Results were also presented for adverse events and other outcomes, and for the one trial that compared paravertebral blocks with continuous wound infusion.

Authors' conclusions

Paravertebral blocks (alone or in combination with general anaesthetic) provided better postoperative pain control with few adverse effects compared with other analgesic treatment strategies in women undergoing breast surgery, although the results were limited by the diversity of surgical procedures and anaesthetics.

CRD commentary

The aim and inclusion criteria for this review were clear and appropriate. Three major medical databases were searched with no language restrictions. An attempt was made to identify grey literature, which reduced the risk of publication bias. Some evidence of publication bias was detected using funnel plots, but given the small number of included trials, the reliability of these findings was unclear. All of the main stages of the review were carried out in duplicate, which reduced the risk of reviewer bias.

A well-recognised tool for the quality assessment of RCTs was used to evaluate trials; most trials were found to be of high quality. Limited trial details were provided, which made it hard to judge the generalisability of trials and the appropriateness of statistical synthesis. The authors did not clearly state whether the mean differences were standardised or weighted. It was unclear what effect this, and the assumption that mean and median results were equivalent, had on the results. Confidence intervals were wide for some outcomes.

The review was carried out to a reasonable standard, but given the limited number of trials, wide confidence intervals and difficulty in judging the appropriateness of the statistical synthesis, the authors’ conclusions should be interpreted with caution.

Implications of the review for practice and research

Implications for practice: The authors stated that the optimal dose and type of local anaesthetic/additives used and the optimal technique to establish a sufficient and reliable paravertebral blocks for breast surgery had not yet been clarified. They suggested that a catheter paravertebral block combined with general anaesthetic may provide the most effective perioperative analgesia for breast surgery, but that further studies were needed.

Implications for research: The authors stated that further studies to assess the optimal risk-benefit ratio for the different paravertebral block techniques were needed. Larger studies were needed to investigate a possible preventative role of paravertebral blocks on the incidence of chronic postoperative pain after breast surgery. Studies were also needed to compare the rate of failure and incidence of adverse events of an ultrasound guided paravertebral blocks with other approaches including nerve stimulation and loss of resistance technique.

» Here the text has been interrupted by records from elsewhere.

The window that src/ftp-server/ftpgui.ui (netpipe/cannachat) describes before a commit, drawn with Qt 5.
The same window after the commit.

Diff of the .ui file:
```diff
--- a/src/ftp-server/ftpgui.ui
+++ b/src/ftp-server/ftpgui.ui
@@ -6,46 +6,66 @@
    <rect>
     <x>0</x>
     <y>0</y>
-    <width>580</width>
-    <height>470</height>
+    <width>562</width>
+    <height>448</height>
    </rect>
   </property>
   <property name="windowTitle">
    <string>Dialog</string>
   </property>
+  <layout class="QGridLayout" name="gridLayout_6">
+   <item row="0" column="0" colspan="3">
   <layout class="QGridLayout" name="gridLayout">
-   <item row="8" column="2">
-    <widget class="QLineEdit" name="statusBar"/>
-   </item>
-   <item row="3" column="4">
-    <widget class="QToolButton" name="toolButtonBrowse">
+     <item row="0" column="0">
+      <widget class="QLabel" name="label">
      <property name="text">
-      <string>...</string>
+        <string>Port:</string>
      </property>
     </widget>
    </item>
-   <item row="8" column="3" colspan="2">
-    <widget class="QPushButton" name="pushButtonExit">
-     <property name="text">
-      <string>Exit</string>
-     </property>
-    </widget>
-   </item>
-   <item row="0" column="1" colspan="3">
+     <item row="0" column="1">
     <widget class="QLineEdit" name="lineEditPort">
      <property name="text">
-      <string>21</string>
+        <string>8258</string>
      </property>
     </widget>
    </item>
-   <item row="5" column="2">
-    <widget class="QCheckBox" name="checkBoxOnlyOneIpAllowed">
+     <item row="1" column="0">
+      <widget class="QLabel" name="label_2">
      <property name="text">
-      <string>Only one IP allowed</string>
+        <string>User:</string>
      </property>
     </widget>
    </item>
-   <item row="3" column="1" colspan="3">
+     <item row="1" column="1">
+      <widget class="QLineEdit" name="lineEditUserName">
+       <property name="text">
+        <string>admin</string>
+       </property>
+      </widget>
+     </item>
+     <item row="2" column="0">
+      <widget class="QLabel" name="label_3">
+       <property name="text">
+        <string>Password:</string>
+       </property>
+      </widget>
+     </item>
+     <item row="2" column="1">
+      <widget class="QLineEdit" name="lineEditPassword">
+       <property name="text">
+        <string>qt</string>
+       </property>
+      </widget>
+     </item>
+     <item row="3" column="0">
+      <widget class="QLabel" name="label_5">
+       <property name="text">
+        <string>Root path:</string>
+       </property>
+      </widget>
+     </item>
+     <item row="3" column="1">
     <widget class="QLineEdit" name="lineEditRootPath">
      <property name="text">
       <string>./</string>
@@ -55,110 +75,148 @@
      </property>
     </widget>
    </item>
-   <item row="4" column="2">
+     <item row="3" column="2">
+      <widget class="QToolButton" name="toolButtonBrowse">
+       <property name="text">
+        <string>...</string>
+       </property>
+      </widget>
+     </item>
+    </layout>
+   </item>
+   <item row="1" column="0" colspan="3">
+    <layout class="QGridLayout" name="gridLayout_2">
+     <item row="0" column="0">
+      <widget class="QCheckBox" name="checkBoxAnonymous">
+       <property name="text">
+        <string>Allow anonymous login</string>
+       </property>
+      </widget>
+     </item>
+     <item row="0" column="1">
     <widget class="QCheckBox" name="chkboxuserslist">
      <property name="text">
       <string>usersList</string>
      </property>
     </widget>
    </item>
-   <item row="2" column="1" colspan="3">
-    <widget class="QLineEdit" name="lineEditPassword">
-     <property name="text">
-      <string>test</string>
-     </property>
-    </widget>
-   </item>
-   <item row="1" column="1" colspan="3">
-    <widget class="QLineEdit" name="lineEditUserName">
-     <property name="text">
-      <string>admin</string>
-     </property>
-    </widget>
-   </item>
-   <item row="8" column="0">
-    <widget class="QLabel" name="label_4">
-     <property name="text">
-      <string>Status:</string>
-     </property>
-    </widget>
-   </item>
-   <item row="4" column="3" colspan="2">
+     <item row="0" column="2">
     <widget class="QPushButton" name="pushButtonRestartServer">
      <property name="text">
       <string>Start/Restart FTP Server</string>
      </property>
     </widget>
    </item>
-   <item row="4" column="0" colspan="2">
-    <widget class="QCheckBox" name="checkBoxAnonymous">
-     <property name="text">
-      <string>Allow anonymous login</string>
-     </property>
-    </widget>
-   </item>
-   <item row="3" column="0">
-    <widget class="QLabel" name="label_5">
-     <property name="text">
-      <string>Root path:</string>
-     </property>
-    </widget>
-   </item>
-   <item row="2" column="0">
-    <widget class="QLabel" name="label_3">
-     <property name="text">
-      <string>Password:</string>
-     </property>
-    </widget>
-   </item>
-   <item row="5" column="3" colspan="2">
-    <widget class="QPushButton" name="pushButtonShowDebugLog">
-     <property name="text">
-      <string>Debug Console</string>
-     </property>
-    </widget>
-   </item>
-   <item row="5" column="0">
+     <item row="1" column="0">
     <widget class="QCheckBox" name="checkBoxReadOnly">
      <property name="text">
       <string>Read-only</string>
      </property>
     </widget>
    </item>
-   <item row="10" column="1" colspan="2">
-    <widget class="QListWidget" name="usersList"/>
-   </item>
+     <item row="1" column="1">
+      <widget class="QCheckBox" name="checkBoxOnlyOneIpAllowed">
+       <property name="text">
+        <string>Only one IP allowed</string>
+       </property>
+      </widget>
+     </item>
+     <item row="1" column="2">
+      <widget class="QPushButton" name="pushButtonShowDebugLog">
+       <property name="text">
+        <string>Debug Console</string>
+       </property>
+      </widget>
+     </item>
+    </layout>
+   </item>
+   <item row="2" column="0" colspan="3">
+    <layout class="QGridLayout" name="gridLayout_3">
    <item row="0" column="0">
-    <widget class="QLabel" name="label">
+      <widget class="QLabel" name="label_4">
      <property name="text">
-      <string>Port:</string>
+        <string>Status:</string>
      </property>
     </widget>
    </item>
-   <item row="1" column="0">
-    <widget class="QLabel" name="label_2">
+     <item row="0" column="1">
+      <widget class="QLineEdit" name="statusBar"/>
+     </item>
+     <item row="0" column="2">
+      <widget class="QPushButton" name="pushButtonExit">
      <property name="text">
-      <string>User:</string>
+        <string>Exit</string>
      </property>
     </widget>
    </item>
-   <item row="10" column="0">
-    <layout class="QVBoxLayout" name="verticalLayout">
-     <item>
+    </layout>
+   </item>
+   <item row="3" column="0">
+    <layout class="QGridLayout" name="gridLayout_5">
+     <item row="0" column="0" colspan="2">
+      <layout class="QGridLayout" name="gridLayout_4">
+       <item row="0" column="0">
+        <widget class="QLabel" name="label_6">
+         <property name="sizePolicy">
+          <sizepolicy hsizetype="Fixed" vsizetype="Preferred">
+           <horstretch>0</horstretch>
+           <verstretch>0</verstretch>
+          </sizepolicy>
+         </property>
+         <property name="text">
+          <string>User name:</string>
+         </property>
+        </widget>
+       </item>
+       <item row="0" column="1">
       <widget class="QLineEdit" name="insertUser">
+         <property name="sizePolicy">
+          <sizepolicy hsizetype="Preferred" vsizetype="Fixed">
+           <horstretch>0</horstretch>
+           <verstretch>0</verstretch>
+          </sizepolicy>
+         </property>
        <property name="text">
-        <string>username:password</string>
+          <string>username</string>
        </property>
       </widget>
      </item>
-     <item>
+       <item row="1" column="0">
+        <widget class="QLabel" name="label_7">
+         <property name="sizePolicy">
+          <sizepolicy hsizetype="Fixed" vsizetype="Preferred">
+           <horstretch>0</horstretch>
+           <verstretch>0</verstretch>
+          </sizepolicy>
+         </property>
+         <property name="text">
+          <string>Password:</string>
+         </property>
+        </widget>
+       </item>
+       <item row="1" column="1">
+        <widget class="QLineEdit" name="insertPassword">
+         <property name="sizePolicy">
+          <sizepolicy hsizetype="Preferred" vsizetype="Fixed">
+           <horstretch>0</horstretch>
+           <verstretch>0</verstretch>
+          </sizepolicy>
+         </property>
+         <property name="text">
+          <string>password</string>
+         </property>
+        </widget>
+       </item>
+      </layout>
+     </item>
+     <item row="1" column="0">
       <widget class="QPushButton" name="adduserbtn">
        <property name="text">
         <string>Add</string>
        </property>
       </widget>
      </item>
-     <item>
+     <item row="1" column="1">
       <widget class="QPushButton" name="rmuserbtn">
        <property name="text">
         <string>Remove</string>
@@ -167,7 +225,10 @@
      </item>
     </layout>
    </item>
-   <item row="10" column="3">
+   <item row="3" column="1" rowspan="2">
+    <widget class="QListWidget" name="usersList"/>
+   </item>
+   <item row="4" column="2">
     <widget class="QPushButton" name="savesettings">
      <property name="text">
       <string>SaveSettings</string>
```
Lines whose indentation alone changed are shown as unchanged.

Further studies should investigate whether the combination of general anaesthetic with a continuous local anaesthetic wound infusion provide comparable effects in the postoperative period compared with a catheter paravertebral block.

Funding

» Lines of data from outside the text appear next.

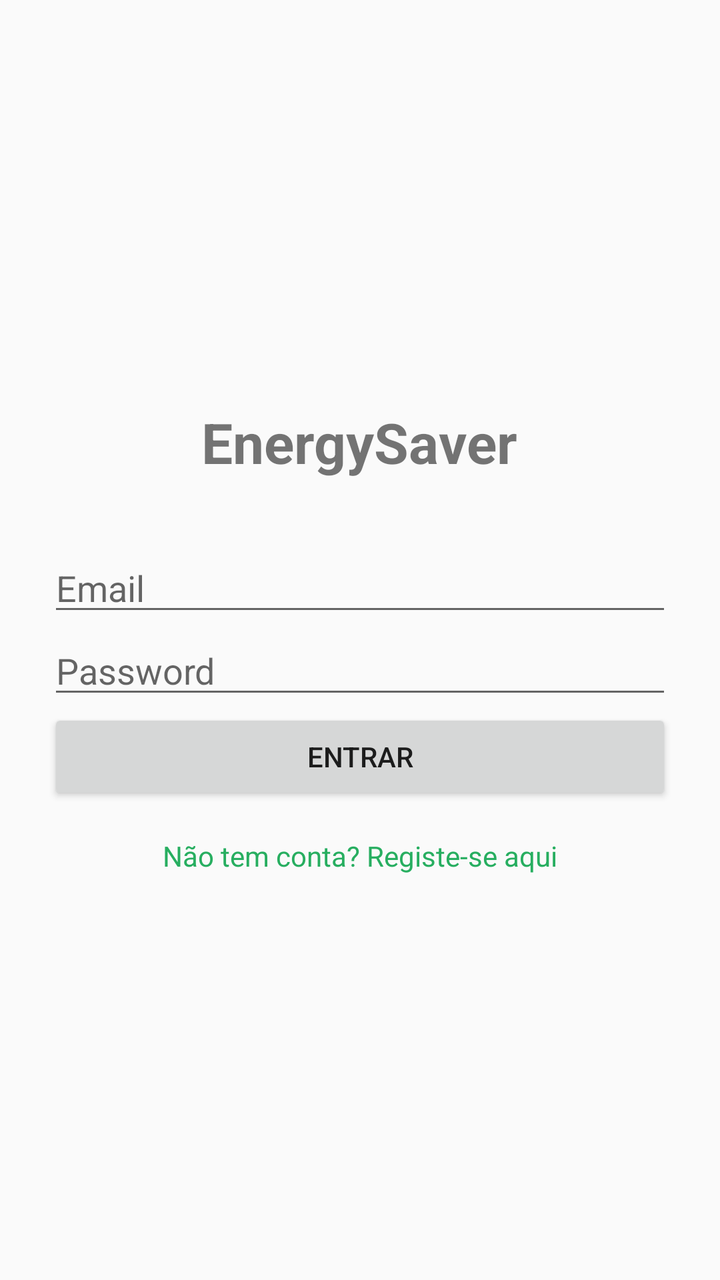
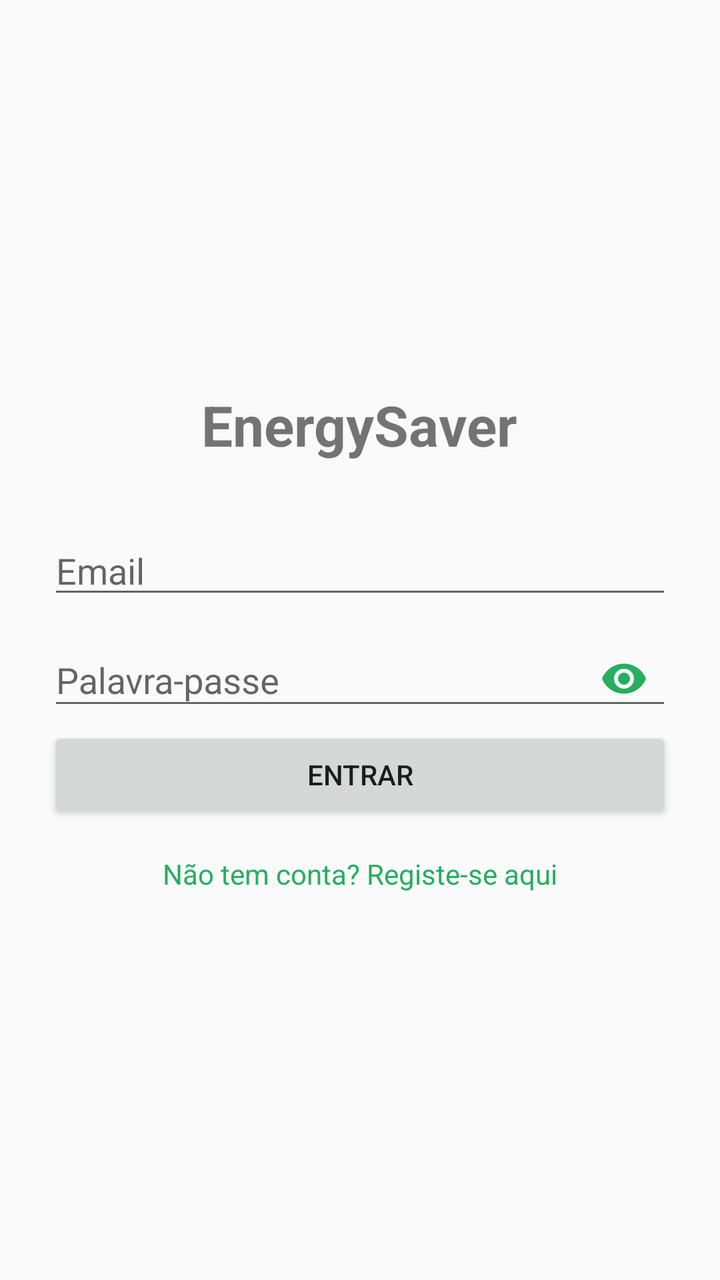

Screens rendered from an Android XML layout before and after an edit, with the pre-edit source and the edit as a unified diff.
<!-- AndroidManifest.xml: activity theme Theme.AppCompat.Light.NoActionBar -->
<!-- res/layout/activity_login.xml -->
<LinearLayout xmlns:android="http://schemas.android.com/apk/res/android"
    android:layout_width="match_parent"
    android:layout_height="match_parent"
    android:orientation="vertical"
    android:padding="24dp"
    android:gravity="center">

    <TextView
        android:layout_width="wrap_content"
        android:layout_height="wrap_content"
        android:text="EnergySaver"
        android:textSize="28sp"
        android:textStyle="bold"
        android:layout_marginBottom="32dp"/>

    <EditText
        android:id="@+id/email"
        android:layout_width="match_parent"
        android:layout_height="wrap_content"
        android:hint="Email"
        android:inputType="textEmailAddress"/>

    <EditText
        android:id="@+id/password"
        android:layout_width="match_parent"
        android:layout_height="wrap_content"
        android:hint="Password"
        android:inputType="textPassword"/>

    <Button
        android:id="@+id/btnLogin"
        android:layout_width="match_parent"
        android:layout_height="wrap_content"
        android:text="Entrar"/>

    <TextView
        android:id="@+id/tvGoToRegister"
        android:layout_width="wrap_content"
        android:layout_height="wrap_content"
        android:text="Não tem conta? Registe-se aqui"
        android:textColor="#27AE60"
        android:layout_marginTop="16dp"/>
</LinearLayout>
<!-- resources referenced by this layout -->
<resources>

</resources>

<!-- the commit's change to res/layout/activity_login.xml (unified diff, before → after) -->
@@ -1,4 +1,5 @@
 <LinearLayout xmlns:android="http://schemas.android.com/apk/res/android"
+    xmlns:app="http://schemas.android.com/apk/res-auto"
     android:layout_width="match_parent"
     android:layout_height="match_parent"
     android:orientation="vertical"
@@ -20,12 +21,20 @@
         android:hint="Email"
         android:inputType="textEmailAddress"/>
 
-    <EditText
-        android:id="@+id/password"
+    <com.google.android.material.textfield.TextInputLayout
         android:layout_width="match_parent"
         android:layout_height="wrap_content"
-        android:hint="Password"
-        android:inputType="textPassword"/>
+        app:passwordToggleEnabled="true"
+        app:passwordToggleTint="#27AE60"
+        android:hint="Palavra-passe">
+
+        <com.google.android.material.textfield.TextInputEditText
+            android:id="@+id/password"
+            android:layout_width="match_parent"
+            android:layout_height="wrap_content"
+            android:inputType="textPassword" />
+
+    </com.google.android.material.textfield.TextInputLayout>
 
     <Button
         android:id="@+id/btnLogin"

University Hospital of Munster, Department of Anaesthesiology and Intensive Care, Germany; University Hospital of Wurzburg, Department of Anaesthesiology and Intensive Care, Germany

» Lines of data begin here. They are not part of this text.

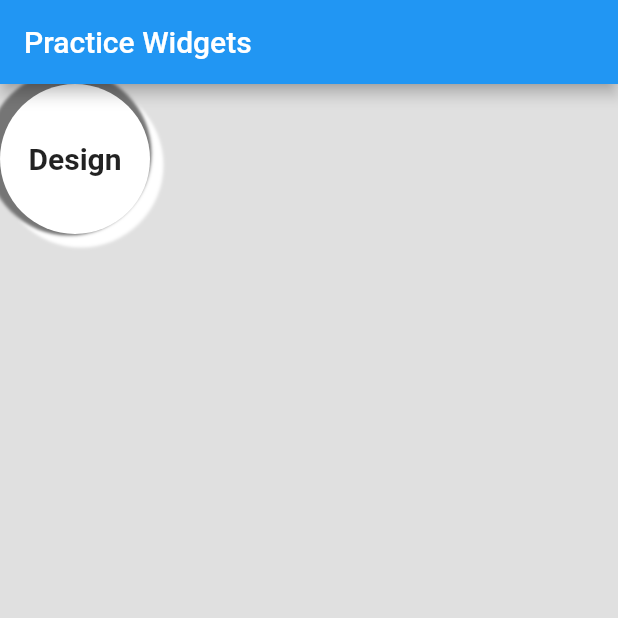
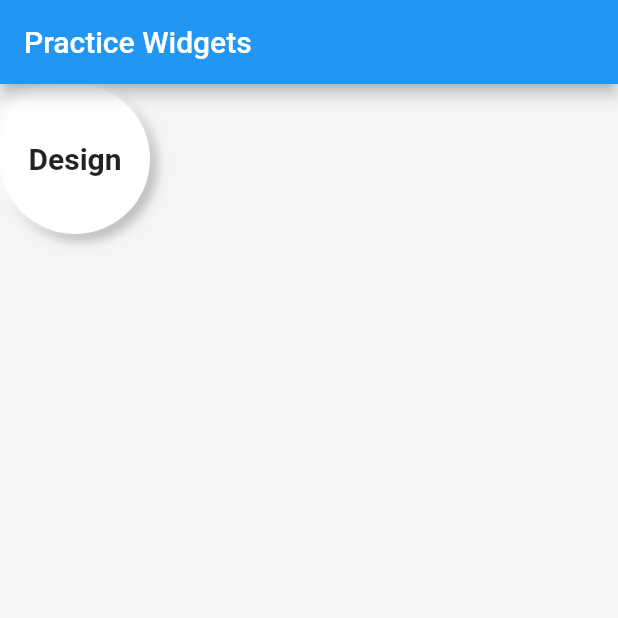
Before and after one commit to ahmedkaimkhani/SMIT-Flutter-Widgets-Learning, a Flutter app: the screen it shows after launch, on a phone screen of 412 x 824 dp, the top half of it. Run offline on Flutter 3.47's test engine with Material 2 defaults, Android fonts, the light colour scheme and no system bars.

Commit message:
practice

```diff
--- a/lib/practice.dart
+++ b/lib/practice.dart
@@ -6,30 +6,33 @@
   @override
   Widget build(BuildContext context) {
     return Scaffold(
-      backgroundColor: Colors.grey[300],
+      backgroundColor: Colors.grey[100],
       appBar: AppBar(
         title: const Text('Practice Widgets'),
       ),
       body: Column(
+        // mainAxisAlignment: MainAxisAlignment.center,
         children: [
           Row(
+            // mainAxisAlignment: MainAxisAlignment.center,
+            // crossAxisAlignment: CrossAxisAlignment.center,
             children: [
               Container(
                 decoration: BoxDecoration(
                   color: Colors.white,
                   borderRadius: BorderRadius.circular(100),
                   boxShadow: [
+                    BoxShadow(
+                      blurRadius: 5,
+                      spreadRadius: 1,
+                      offset: const Offset(4, 4),
+                      color: Colors.grey.shade400
+                    ),
                     const BoxShadow(
-                      blurRadius: 1,
-                      spreadRadius: 5,
-                      offset: Offset(4, 4),
+                      blurRadius: 5,
+                      spreadRadius: 1,
+                      offset: Offset(-4, -4),
                       color: Colors.white
-                    ),
-                    BoxShadow(
-                      blurRadius: 1,
-                      spreadRadius: 5,
-                      offset: const Offset(-4, -4),
-                      color: Colors.grey.shade600
                     ),
                   ]
                 ),
```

Bibliographic details

Schnabel A, Reichl SU, Kranke P, Pogatzki-Zahn EM, Zahn PK. Efficacy and safety of paravertebral blocks in breast surgery: a meta-analysis of randomized controlled trials. British Journal of Anaesthesia 2010; 105(6): 842-852. [PubMed: 20947592]

Indexing Status

Subject indexing assigned by NLM

MeSH

Analgesics, Opioid /administration & dosage; Anesthesia, General; Drug Administration Schedule; Female; Humans; Mastectomy /adverse effects; Nerve Block /adverse effects /methods; Pain Measurement /methods; Pain, Postoperative /etiology /prevention & control; Randomized Controlled Trials as Topic; Treatment Outcome

AccessionNumber

12011000085

Database entry date

05/03/2012

Record Status

This is a critical abstract of a systematic review that meets the criteria for inclusion on DARE. Each critical abstract contains a brief summary of the review methods, results and conclusions followed by a detailed critical assessment on the reliability of the review and the conclusions drawn.

CRD has determined that this article meets the DARE scientific quality criteria for a systematic review.

Copyright © 2014 University of York.

PMID: 20947592